Leandro Bassano (1557 – 1622), also called Leandro dal Ponte, was an Italian artist who studied under his father, Jacopo Bassano, until eventually becoming his assistant. While continuing in the tradition of his father’s more religious work, Bassano also became known for his portraits; after his father’s death and brother’s suicide, Bassano continued portraiture after taking over his brother’s studio in Venice, initially hewing closely to the style of Venetian master Tintonetto while developing his own trademark flourishes.
His approach to painting differed from his father’s in that he applied color very finely and delicately, mostly using a palette of cool, light colors, whereas his father tended to do just the opposite, applying dense and heavy brushstrokes to the canvas. Over time, his success in Venice grew so substantially that he decided to remain there for the rest of his life; he was even deemed a knight from the Doge of the city, Marino Grimani, in 1595. After which he began signing his name with the honorary Eques.
Creating a problem for scholars, much of Bassano’s work is not clearly dated, and his paintings have been confused with others artists; his Portrait of an Old Man (first half of the 17th Century) was initially attributed to Tintoretto.

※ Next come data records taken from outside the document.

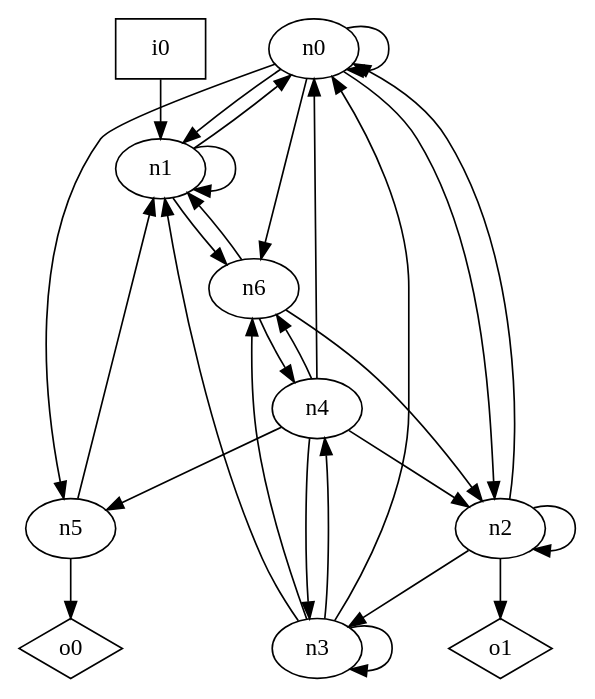
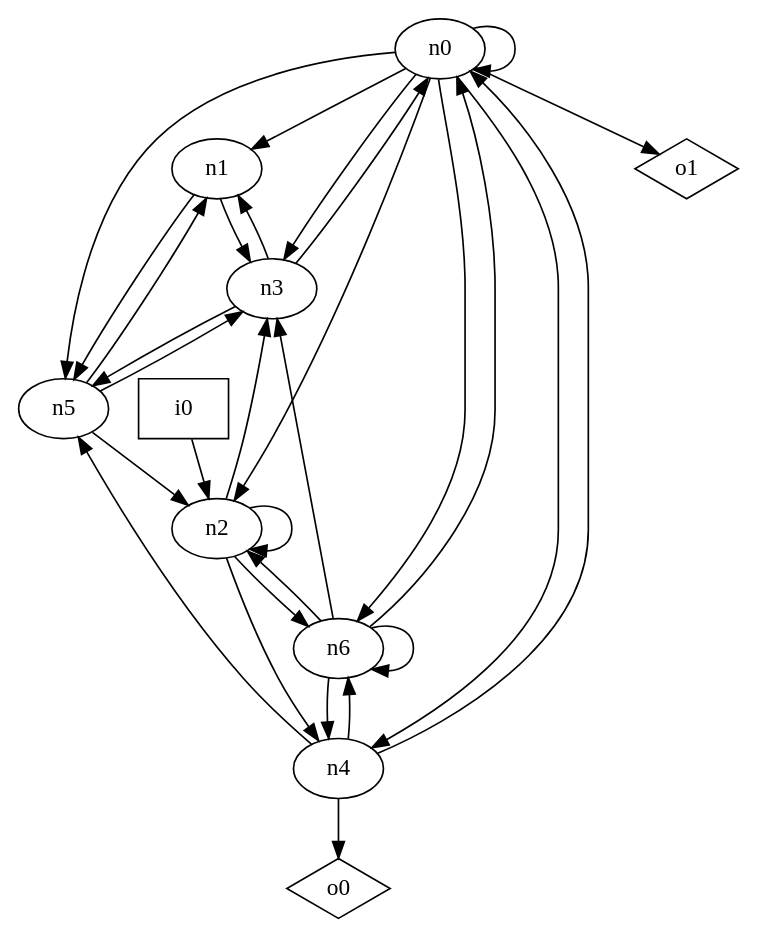
Before and after one commit to p9romain/bool-circuits: the diagram in dot_files/bool_circ/random.dot, drawn with Graphviz. The commit also changed 149 other files, not shown here.

```diff
--- a/dot_files/bool_circ/random.dot
+++ b/dot_files/bool_circ/random.dot
@@ -1,40 +1,42 @@
 digraph G {
 n0 [label="n0"];
 n1 [label="n1"];
 n2 [label="n2"];
 n3 [label="n3"];
 n4 [label="n4"];
 n5 [label="n5"];
 n6 [label="n6"];
 n7 [label="i0",shape="box"];
 n8 [label="o0",shape="diamond"];
 n9 [label="o1",shape="diamond"];
 n0 -> n0
 n0 -> n1
 n0 -> n2
+n0 -> n3
+n0 -> n4
 n0 -> n5
 n0 -> n6
-n1 -> n0
-n1 -> n1
-n1 -> n6
-n2 -> n0
+n0 -> n9
+n1 -> n3
+n1 -> n5
 n2 -> n2
 n2 -> n3
-n2 -> n9
+n2 -> n4
+n2 -> n6
 n3 -> n0
 n3 -> n1
-n3 -> n3
-n3 -> n4
-n3 -> n6
+n3 -> n5
 n4 -> n0
-n4 -> n2
-n4 -> n3
 n4 -> n5
 n4 -> n6
+n4 -> n8
 n5 -> n1
-n5 -> n8
-n6 -> n1
+n5 -> n2
+n5 -> n3
+n6 -> n0
 n6 -> n2
+n6 -> n3
 n6 -> n4
-n7 -> n1
+n6 -> n6
+n7 -> n2
 }
```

Aside from his portraits and more religious pieces, Bassano also painted secular themes, such as with Concert (1592), which features a coterie of musicians huddled around a table reading sheet music; and Kitchen Scene (1574 or later), in which cooks roast dinner on a fire.